(Supplied information)

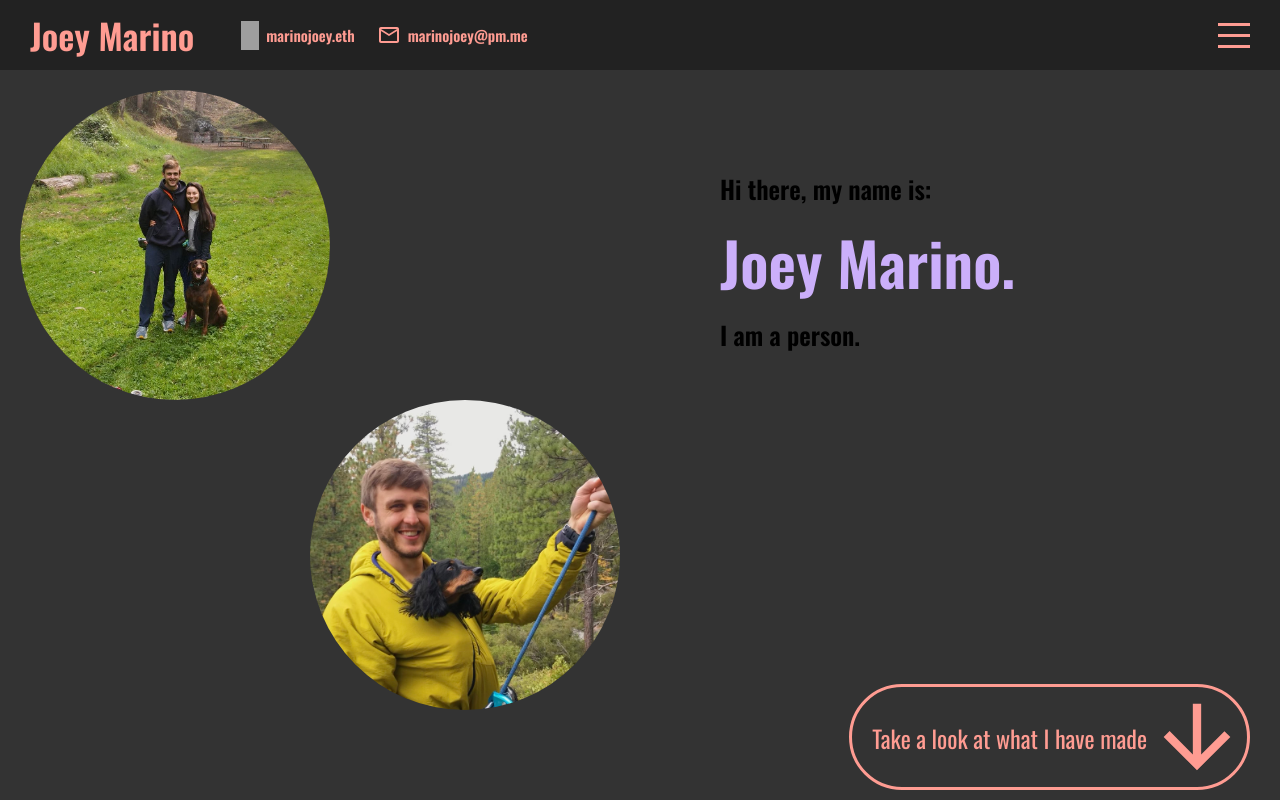
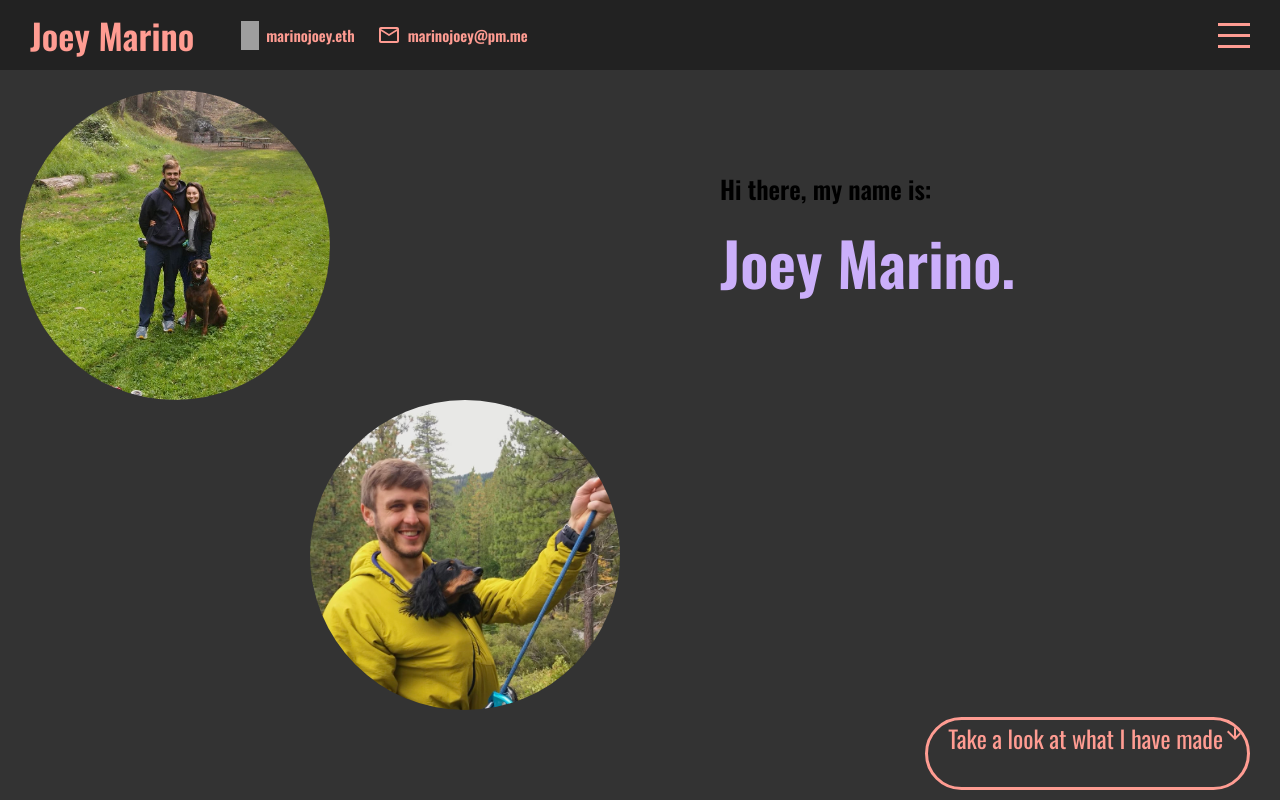
Before and after one commit to marinojoey/my-website, a React (Create React App) app: page / in a window 1280 px wide. Built offline with nearby package versions, Linux system fonts and the light colour scheme; grey boxes are pictures that could not be loaded.

Commit message:
made flow-control react componenet

```diff
--- a/src/Components/intro/Intro.jsx
+++ b/src/Components/intro/Intro.jsx
@@ -1,5 +1,5 @@
 import './intro.scss'
-import { ArrowDownward } from '@material-ui/icons';
+import Nexticon from '../nexticon/Nexticon';
 
 export default function intro() {
     return (
@@ -16,12 +16,9 @@ export default function intro() {
                 <div className="wrapper">
                     <h2>Hi there, my name is:</h2>
                     <h1>Joey Marino.</h1>
-                    <h3>I am a person.</h3>
+
                 </div>
-                <a href="#portfolio" >
-                    <span className='linktext'>Take a look at what I have made </span>
-                    <ArrowDownward className='arrow'/>
-                </a>
+                <Nexticon />
             </div>
         </div>
     )
--- a/src/Components/intro/intro.scss
+++ b/src/Components/intro/intro.scss
@@ -70,20 +70,7 @@
             text-decoration: none;
             border: 3px solid $ethpeach;
             border-radius: 100px;
-        .linktext {
-            display: flex;
-            height: 67px;
-            margin-top: auto;
-            margin-top: auto;
-            font-size: x-large;
-            padding-left: 20px;
-            color: $ethpeach;
-        }
-            .arrow {
-                width: 100px;
-                height: 100px;
-                color: $ethpeach;
-            }
+
         }
     }
 }
--- /dev/null
+++ b/src/Components/nexticon/Nexticon.jsx
@@ -0,0 +1,13 @@
+import './nexticon.scss'
+import { ArrowDownward } from '@material-ui/icons';
+
+export default function nexticon() {
+    return (
+        <div>
+            <a href="#portfolio" >
+                <span className='linktext'>Take a look at what I have made </span>
+                <ArrowDownward className='arrow'/>
+            </a>
+        </div>
+    )
+}
--- /dev/null
+++ b/src/Components/nexticon/nexticon.scss
@@ -0,0 +1,15 @@
+@import '../../global.scss';
+.linktext {
+    display: flex;
+    height: 67px;
+    margin-top: auto;
+    margin-top: auto;
+    font-size: x-large;
+    padding-left: 20px;
+    color: $ethpeach;
+}
+.arrow {
+    width: 100px;
+    height: 100px;
+    color: $ethpeach;
+}
```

(End Supplied information)

- Your assignment -
Copy out the entries verbatim and leave the images out.

- Answer box -
Before and after one commit to marinojoey/my-website, a React (Create React App) app: page / in a window 1280 px wide. Built offline with nearby package versions, Linux system fonts and the light colour scheme; grey boxes are pictures that could not be loaded.

Commit message:
made flow-control react componenet

```diff
--- a/src/Components/intro/Intro.jsx
+++ b/src/Components/intro/Intro.jsx
@@ -1,5 +1,5 @@
 import './intro.scss'
-import { ArrowDownward } from '@material-ui/icons';
+import Nexticon from '../nexticon/Nexticon';
 
 export default function intro() {
     return (
@@ -16,12 +16,9 @@ export default function intro() {
                 <div className="wrapper">
                     <h2>Hi there, my name is:</h2>
                     <h1>Joey Marino.</h1>
-                    <h3>I am a person.</h3>
+
                 </div>
-                <a href="#portfolio" >
-                    <span className='linktext'>Take a look at what I have made </span>
-                    <ArrowDownward className='arrow'/>
-                </a>
+                <Nexticon />
             </div>
         </div>
     )
--- a/src/Components/intro/intro.scss
+++ b/src/Components/intro/intro.scss
@@ -70,20 +70,7 @@
             text-decoration: none;
             border: 3px solid $ethpeach;
             border-radius: 100px;
-        .linktext {
-            display: flex;
-            height: 67px;
-            margin-top: auto;
-            margin-top: auto;
-            font-size: x-large;
-            padding-left: 20px;
-            color: $ethpeach;
-        }
-            .arrow {
-                width: 100px;
-                height: 100px;
-                color: $ethpeach;
-            }
+
         }
     }
 }
--- /dev/null
+++ b/src/Components/nexticon/Nexticon.jsx
@@ -0,0 +1,13 @@
+import './nexticon.scss'
+import { ArrowDownward } from '@material-ui/icons';
+
+export default function nexticon() {
+    return (
+        <div>
+            <a href="#portfolio" >
+                <span className='linktext'>Take a look at what I have made </span>
+                <ArrowDownward className='arrow'/>
+            </a>
+        </div>
+    )
+}
--- /dev/null
+++ b/src/Components/nexticon/nexticon.scss
@@ -0,0 +1,15 @@
+@import '../../global.scss';
+.linktext {
+    display: flex;
+    height: 67px;
+    margin-top: auto;
+    margin-top: auto;
+    font-size: x-large;
+    padding-left: 20px;
+    color: $ethpeach;
+}
+.arrow {
+    width: 100px;
+    height: 100px;
+    color: $ethpeach;
+}
```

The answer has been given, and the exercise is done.